African Heritage Symphonic Series, Volume 1: Samuel Coleridge-Taylor, William Grant Still, and Fela Sowande. Paul Freeman, Chicago Sinfonietta. Cedille Records CDR 90000 055.
Look. I'm only going to say this one more time (or until I hear another disc from this source), so listen up. The folks at Cedille are currently producing some of the best-sounding records in the industry. And as usual I'd like to commend engineer Bill Maylone for his contributions to the audiophile cause. This recording of the Chicago Sinfonietta under the directorship of Paul Freeman is outstanding in almost every way. The sound is spectacularly wide, robust, dynamic, detailed, and wholly natural. Highs are sparkling, bass is deep and strong (with a drum rivaling the old Telarcs), depth perception is excellent, and imaging is superb. If the sonics have any weakness at all it's in the slightly soft midrange, yet even here it matches what I normally hear live in a hall.
But don't just buy the disc for its sound. The music is more than worthwhile, too. Volume One in Cedille's proposed new "African Heritage Symphonic Series," the album includes works by three prominent Afro-American composers of the late nineteenth and early twentieth centuries. The program begins with two pieces by British-born Samuel Coleridge-Taylor (1875-1912), "Danse Negre" from his "African Suite," and "Petite Suite de Concert." They are lightweight and highly accessible orchestral works from the man most famous for his big choral extravaganza, "Hiawatha's Wedding Feast." They are followed by an even more sprightly set of selections from Nigerian-born Fela Sowande (1905-1987), three movements from his "African Suite."
Nevertheless, the Coleridge-Taylor and Sowande works are mere introduction to the disc's big number, William Grant Still's magnificent Symphony No. 1. Composer Still (1895-1978) came from a mixed background--Afro-American, Native American, Anglo, and Hispanic--but never rejected his birth certificate identification as "Negro." His First Symphony from 1930, for those who've never heard it, will be a godsend for music lovers who enjoy Gershwin's "Rhapsody in Blue," written a half dozen years earlier.

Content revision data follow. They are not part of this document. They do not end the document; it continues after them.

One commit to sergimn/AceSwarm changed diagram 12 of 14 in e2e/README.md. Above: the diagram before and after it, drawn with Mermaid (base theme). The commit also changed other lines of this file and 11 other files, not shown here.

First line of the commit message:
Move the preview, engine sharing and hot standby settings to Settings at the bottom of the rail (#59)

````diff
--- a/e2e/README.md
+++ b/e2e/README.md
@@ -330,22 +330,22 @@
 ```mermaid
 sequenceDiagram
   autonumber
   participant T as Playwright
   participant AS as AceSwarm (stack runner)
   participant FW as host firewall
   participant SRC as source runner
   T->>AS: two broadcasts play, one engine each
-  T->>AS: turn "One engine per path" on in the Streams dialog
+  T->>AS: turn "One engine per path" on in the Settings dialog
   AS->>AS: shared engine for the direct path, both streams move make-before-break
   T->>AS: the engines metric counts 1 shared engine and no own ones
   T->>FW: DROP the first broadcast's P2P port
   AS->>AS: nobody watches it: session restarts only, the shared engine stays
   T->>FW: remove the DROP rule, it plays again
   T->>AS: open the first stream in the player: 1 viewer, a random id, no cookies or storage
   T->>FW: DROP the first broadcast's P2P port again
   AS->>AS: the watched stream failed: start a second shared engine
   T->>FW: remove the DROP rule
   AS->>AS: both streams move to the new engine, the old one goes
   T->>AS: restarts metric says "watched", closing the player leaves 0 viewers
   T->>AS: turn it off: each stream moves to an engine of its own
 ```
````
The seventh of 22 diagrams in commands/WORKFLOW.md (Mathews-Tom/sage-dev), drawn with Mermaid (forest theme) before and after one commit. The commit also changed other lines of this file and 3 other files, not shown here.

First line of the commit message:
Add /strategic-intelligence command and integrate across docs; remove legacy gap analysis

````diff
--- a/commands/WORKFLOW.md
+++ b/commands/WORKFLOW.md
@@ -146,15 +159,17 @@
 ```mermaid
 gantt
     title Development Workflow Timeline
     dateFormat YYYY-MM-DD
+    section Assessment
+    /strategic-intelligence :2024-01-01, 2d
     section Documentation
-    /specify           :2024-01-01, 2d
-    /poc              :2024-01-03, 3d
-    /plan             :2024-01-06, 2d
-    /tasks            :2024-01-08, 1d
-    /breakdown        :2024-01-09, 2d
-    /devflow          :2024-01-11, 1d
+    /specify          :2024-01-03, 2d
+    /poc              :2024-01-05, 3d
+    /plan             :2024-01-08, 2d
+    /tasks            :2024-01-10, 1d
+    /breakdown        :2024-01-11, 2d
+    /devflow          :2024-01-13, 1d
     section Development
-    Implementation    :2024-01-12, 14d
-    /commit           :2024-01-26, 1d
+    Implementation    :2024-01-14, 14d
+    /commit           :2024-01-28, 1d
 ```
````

Still's symphony displays elements of blues, minstrel, ragtime, and Southern folk tunes, all fundamentally American idioms. It is structured in the traditional four-movement layout, with a big opening reminiscent of "Rhapsody in Blue" or "Porgy and Bess," followed by a lovely Adagio, a brief but rousing Scherzo, and a surprisingly subdued but noble finale.
There is also a fine booklet essay on the three composers by music professor Dominque-Rene de Lerma included that does much to clarify the position of each man in the scheme of American musical life. All around, this disc is sure to be an audio crowd-pleaser and is highly recommended.
|Printer friendly Cite/link Email Feedback|
|Article Type:||Sound Recording Review|
|Date:||Jun 1, 2001|
|Previous Article:||Adam: La Jolie Fille de Gand (complete ballet). Andrew Mogrelia, Queensland Symphony Orchestra. Marco Polo 8.223772-73 (2-disc set).|
|Next Article:||American Viola Works.|